Betty also has it in for kids, who are the victims of some 17%, 35, of her imagined horror shows. His family members are put at risk 19 times (9%), and hers 16 times (8%), with considerable overlap with the children category. Animals are made to suffer in 14 incidents, including an especially tricky spate during the Carter administration – in 15 books from 1977’s The Hasty Marriage to 1980’s Caroline’s Waterloo, we have six incidents of animal abuse, including a dog hit by a car, a cat tortured by youths, a kitten stuck in a tree, a dog lost in a storm and found in a canal, a rabbit caught in a snare, and a pregnant donkey abused by tinkers.
By contrast, the elderly are roughed up only 11 times (5%), and faithful retainers only five (2%). This says something about career choice, I believe. Or lifestyle choice. Or something.
The big wrap-up: I count 119 emergencies where dramatic rescue by hero or heroine is warranted. This does not include little brothers with rheumatic fever – they need patient nursing and holidays abroad, not drama – or fires in Northern estates in which the firefighters are on their own to haul those needlewomen out of the attic, and Gerard only arrives in time to take Julia south in his Rolls. However, in those cases where she, he or they must effect a rescue: she starts 49 of the rescues, for 45% of the time. He joins in on 40 of them, since she’s gotten wrapped up in weeds, or her arms aren’t powerful enough to lift the old lady from the well, or her fear of heights overcomes her, etc. He gets full credit for the rescue in 39% of cases, or 43 incidents, since she’s the victim, for silly’s sake. They work together, more or less equally, over 27 situations – that’s 25%, and really the best way to show high likelihood of their H actually being EA. Think of George and Phoebe laboring together over those laburnum-seed afflicted youngsters, or Tishy and Jason making sure the bull doesn’t get to Georgina and the baby. Teamwork!
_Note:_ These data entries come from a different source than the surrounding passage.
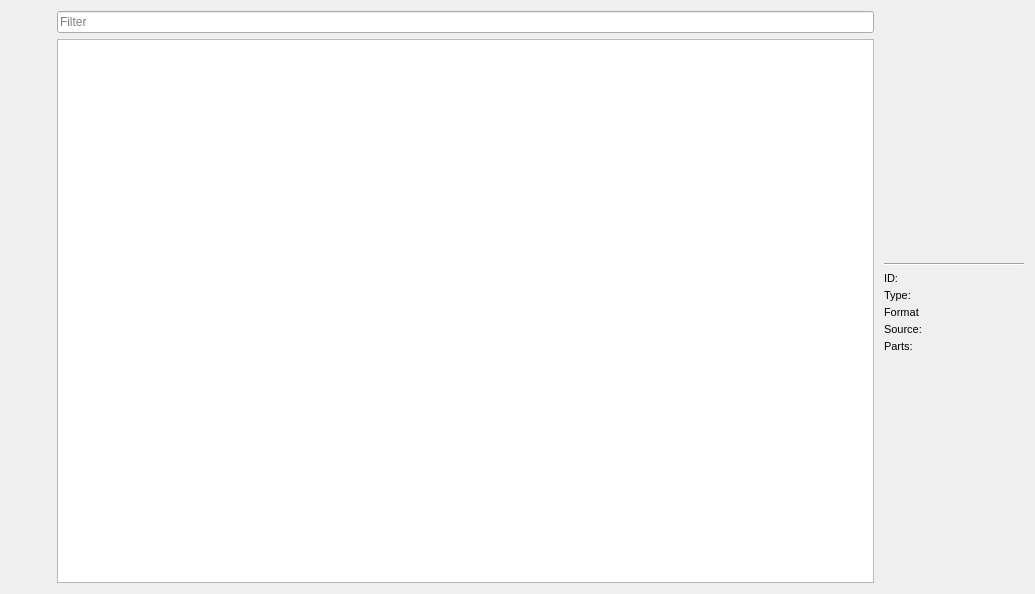
Qt form src/OplPcTools/UI/GameListWidget.ui (brainstream/OPL-PC-Tools) before a commit.
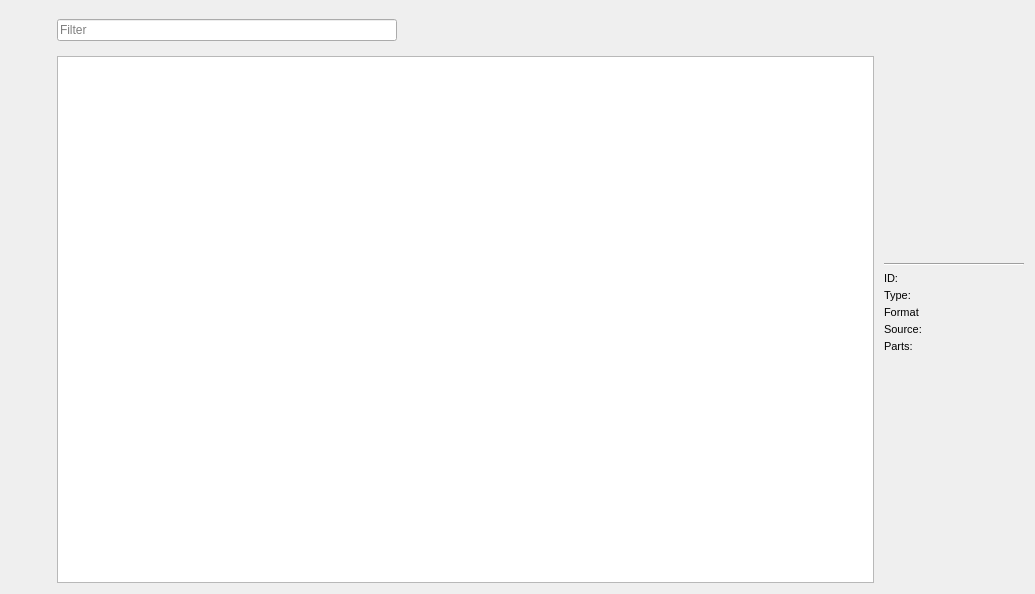
The same form after that commit. Icons and pictures are not drawn.

Commit message: Download all pictures of all games at once

The edit to the form file:
```diff
--- a/src/OplPcTools/UI/GameListWidget.ui
+++ b/src/OplPcTools/UI/GameListWidget.ui
@@ -148,56 +148,6 @@
         </property>
        </spacer>
       </item>
-      <item>
-       <widget class="QToolButton" name="mp_btn_import">
-        <property name="sizePolicy">
-         <sizepolicy hsizetype="Expanding" vsizetype="Preferred">
-          <horstretch>0</horstretch>
-          <verstretch>0</verstretch>
-         </sizepolicy>
-        </property>
-        <property name="text">
-         <string notr="true"/>
-        </property>
-        <property name="iconSize">
-         <size>
-          <width>32</width>
-          <height>32</height>
-         </size>
-        </property>
-        <property name="toolButtonStyle">
-         <enum>Qt::ToolButtonStyle::ToolButtonTextUnderIcon</enum>
-        </property>
-        <property name="autoRaise">
-         <bool>true</bool>
-        </property>
-       </widget>
-      </item>
-      <item>
-       <widget class="QToolButton" name="mp_btn_install">
-        <property name="sizePolicy">
-         <sizepolicy hsizetype="Expanding" vsizetype="Preferred">
-          <horstretch>0</horstretch>
-          <verstretch>0</verstretch>
-         </sizepolicy>
-        </property>
-        <property name="text">
-         <string notr="true"/>
-        </property>
-        <property name="iconSize">
-         <size>
-          <width>32</width>
-          <height>32</height>
-         </size>
-        </property>
-        <property name="toolButtonStyle">
-         <enum>Qt::ToolButtonStyle::ToolButtonTextUnderIcon</enum>
-        </property>
-        <property name="autoRaise">
-         <bool>true</bool>
-        </property>
-       </widget>
-      </item>
      </layout>
     </widget>
    </item>
@@ -207,14 +157,88 @@
       <number>4</number>
      </property>
      <item>
-      <widget class="QLineEdit" name="mp_edit_filter">
-       <property name="placeholderText">
-        <string>Filter</string>
-       </property>
-       <property name="clearButtonEnabled">
-        <bool>true</bool>
-       </property>
-      </widget>
+      <layout class="QHBoxLayout" name="horizontalLayout">
+       <item>
+        <widget class="QLineEdit" name="mp_edit_filter">
+         <property name="placeholderText">
+          <string>Filter</string>
+         </property>
+         <property name="clearButtonEnabled">
+          <bool>true</bool>
+         </property>
+        </widget>
+       </item>
+       <item>
+        <spacer name="horizontalSpacer">
+         <property name="orientation">
+          <enum>Qt::Orientation::Horizontal</enum>
+         </property>
+         <property name="sizeHint" stdset="0">
+          <size>
+           <width>40</width>
+           <height>20</height>
+          </size>
+         </property>
+        </spacer>
+       </item>
+       <item>
+        <widget class="QToolButton" name="mp_btn_download_arts">
+         <property name="text">
+          <string notr="true"/>
+         </property>
+         <property name="iconSize">
+          <size>
+           <width>32</width>
+           <height>32</height>
+          </size>
+         </property>
+         <property name="toolButtonStyle">
+          <enum>Qt::ToolButtonStyle::ToolButtonTextBesideIcon</enum>
+         </property>
+         <property name="autoRaise">
+          <bool>true</bool>
+         </property>
+        </widget>
+       </item>
+       <item>
+        <widget class="QToolButton" name="mp_btn_import">
+         <property name="text">
+          <string notr="true"/>
+         </property>
+         <property name="iconSize">
+          <size>
+           <width>32</width>
+           <height>32</height>
+          </size>
+         </property>
+         <property name="toolButtonStyle">
+          <enum>Qt::ToolButtonStyle::ToolButtonTextBesideIcon</enum>
+         </property>
+         <property name="autoRaise">
+          <bool>true</bool>
+         </property>
+        </widget>
+       </item>
+       <item>
+        <widget class="QToolButton" name="mp_btn_install">
+         <property name="text">
+          <string notr="true"/>
+         </property>
+         <property name="iconSize">
+          <size>
+           <width>32</width>
+           <height>32</height>
+          </size>
+         </property>
+         <property name="toolButtonStyle">
+          <enum>Qt::ToolButtonStyle::ToolButtonTextBesideIcon</enum>
+         </property>
+         <property name="autoRaise">
+          <bool>true</bool>
+         </property>
+        </widget>
+       </item>
+      </layout>
      </item>
      <item>
       <widget class="QTreeView" name="mp_tree_games">
```
Left out of the diff: 36 changed lines with no effect on the pictures. The commit also changes 10 other files.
The essence of marriage!
Beautiful but deadly: a laburnum tree in flower
Looking at the full list, I'm inclined to shake my head a bit at Betty's penchant for shoving young women, nephews, stepdaughters, grannies and absent-minded dads into the path of onrushing disasters. One must admit that it works, though. Love is, after all, a matter of hormones, and nothing gets the hormones flowing like a farmhouse on fire.
PS: I am sure we all have some truly dreadful stories we could tell of crashes, medical disasters and the like. I don't mean to downplay the horror of of those in any way. My lighthearted tone is not intended to offend, and if the subject or style of this essay causes you any distress, I do most sincerely apologize.